From Middle English lok, from Old English loc, from Proto-Germanic *luką. The verb is from Middle English locken, lokken, louken, from Old English lūcan, from Proto-Germanic *lūkaną. Doublet of luxe.
lock (plural locks)
- Something used for fastening, which can only be opened with a key or combination.
- (computing, by extension) A mutex or other token restricting access to a resource.
- A segment of a canal or other waterway enclosed by gates, used for raising and lowering boats between levels.
- (firearms) The firing mechanism.
- Complete control over a situation.
- Something sure to be a success.

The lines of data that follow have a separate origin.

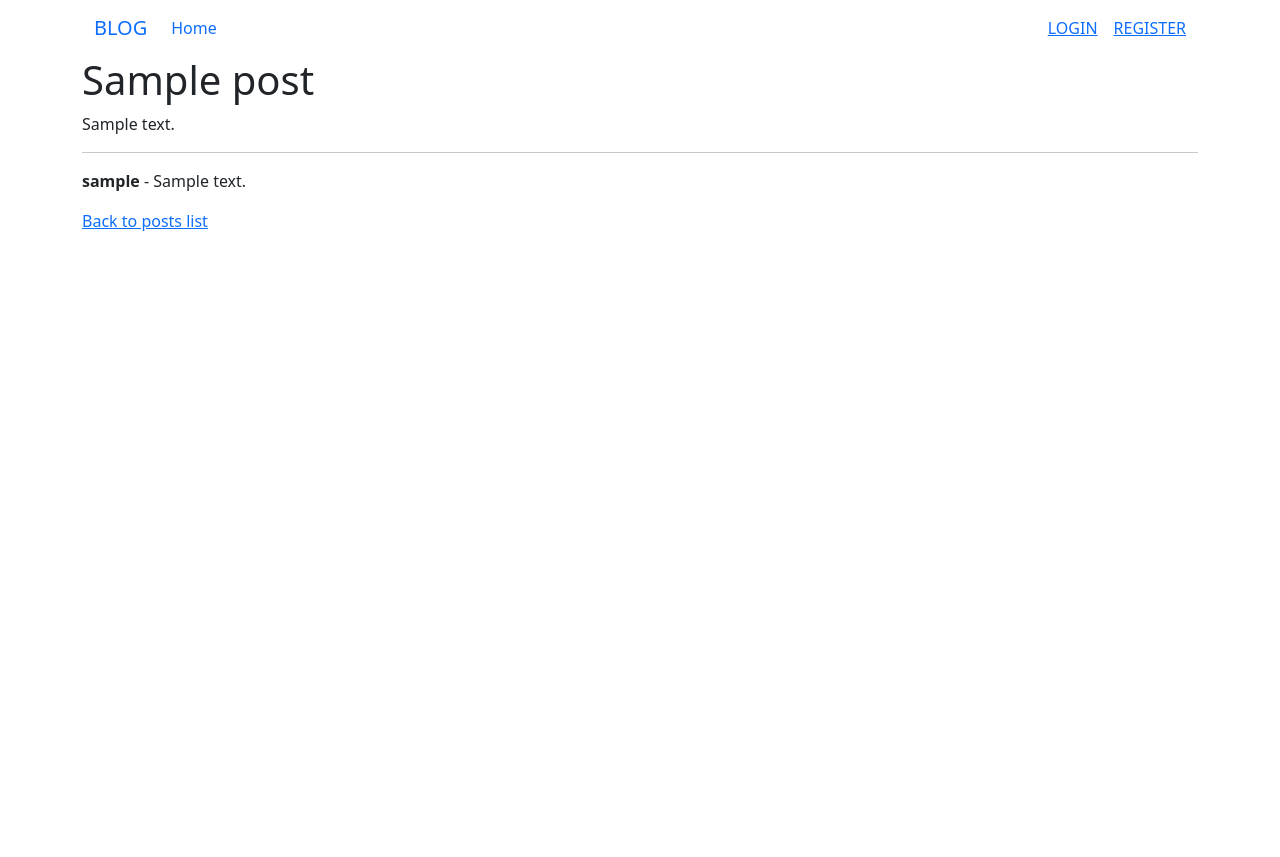
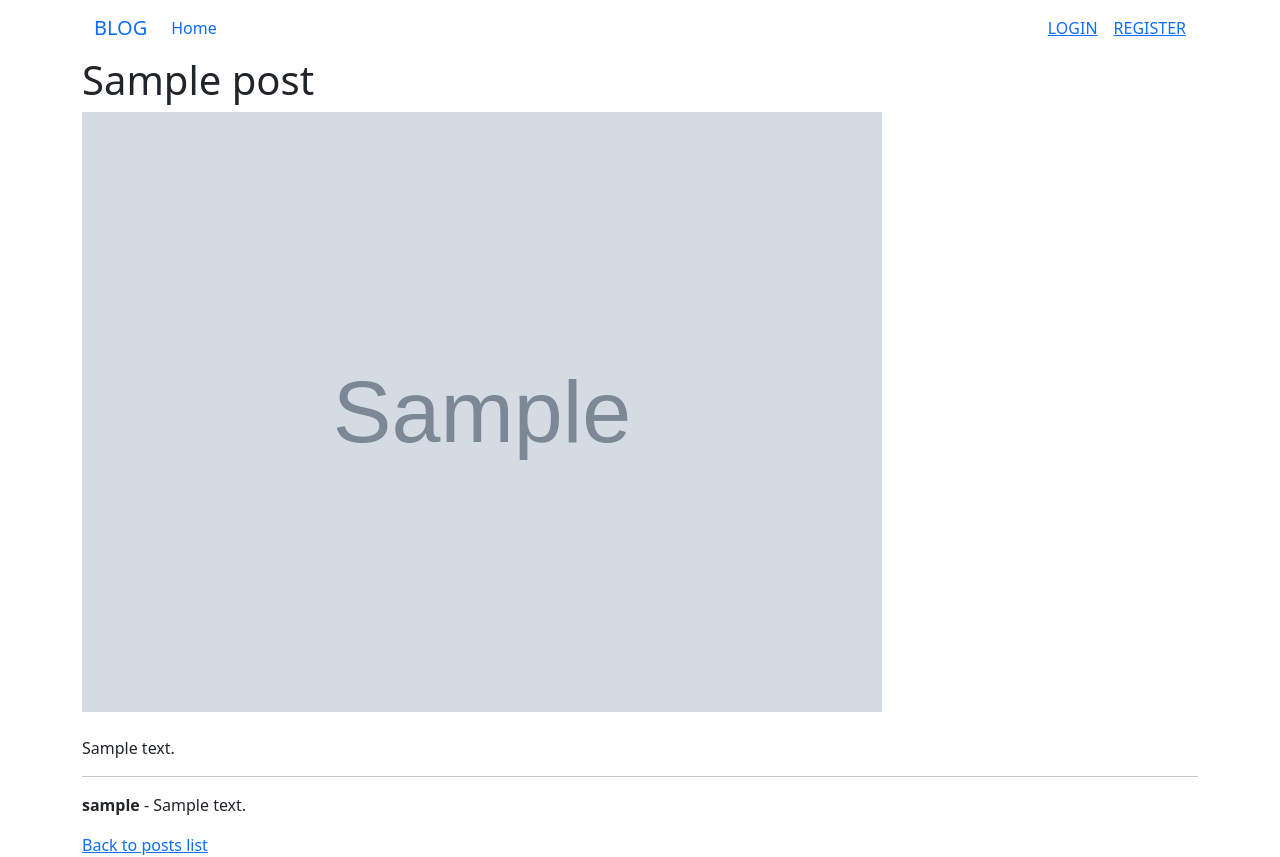
Before and after one commit to fullwaffle/blog, a Django app: a page that uses blog_project/blog_app/templates/blog_app/post_detail.html in a window 1280 px wide. Before the commit the page ends 231 px from the top, so only its background shows below. Run offline with Django 5.2, Linux system fonts and the light colour scheme; tables that the repository leaves empty hold one stand-in row (values such as "Sample post"); grey boxes marked "Sample" are stand-in pictures; some libraries are stand-ins or nearby versions.

Commit message:
added img to post_detail.html

```diff
--- a/blog_project/blog_app/templates/blog_app/post_detail.html
+++ b/blog_project/blog_app/templates/blog_app/post_detail.html
@@ -2,6 +2,9 @@
 
 {% block body %}
 <h1>{{ object.title }}</h1>
+<img src="{{ object.img.url }}" width="800px">
+<br>
+<br>
 <p>{{ object.content }}</p>
 <hr>
 {% for comment in comments %}
```
Also changed, not shown: 1 other file.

- (rugby) A player in the scrum behind the front row, usually the tallest members of the team.
- A fastening together or interlacing; a closing of one thing upon another; a state of being fixed or immovable.
- A place from which egress is prevented, as by a lock.
- A device for keeping a wheel from turning.
- A grapple in wrestling.
lock (third-person singular simple present locks, present participle locking, simple past locked, past participle locked or (obsolete) locken)
- (intransitive) To become fastened in place.
- (transitive) To fasten with a lock.
- (intransitive) To be capable of becoming fastened in place.
- (transitive) To intertwine or dovetail.
- (intransitive, break dancing) To freeze one's body or a part thereof in place.
- To furnish (a canal) with locks.
- To raise or lower (a boat) in a lock.
- To seize (e.g. the sword arm of an antagonist) by turning the left arm around it, to disarm him.
- (Internet, transitive) To officially prevent other users from posting in (a thread).
From Middle English lok, lokke, from Old English locc, from Proto-Germanic *lukkaz, from Proto-Indo-European *lugnó-, from Proto-Indo-European *lewg- (“to bend”). Cognate with Old Norse lokkr (whence Danish lok), German Locke. It has been theorised that the word may be related to the Gothic verb *????? (*lukan, “to shut”) in its ancient meaning to curb.
lock (plural locks)
- A tuft or length of hair, wool etc.
- A small quantity of straw etc.
- (Scotland, law, historical) A quantity of meal, the perquisite of a mill-servant.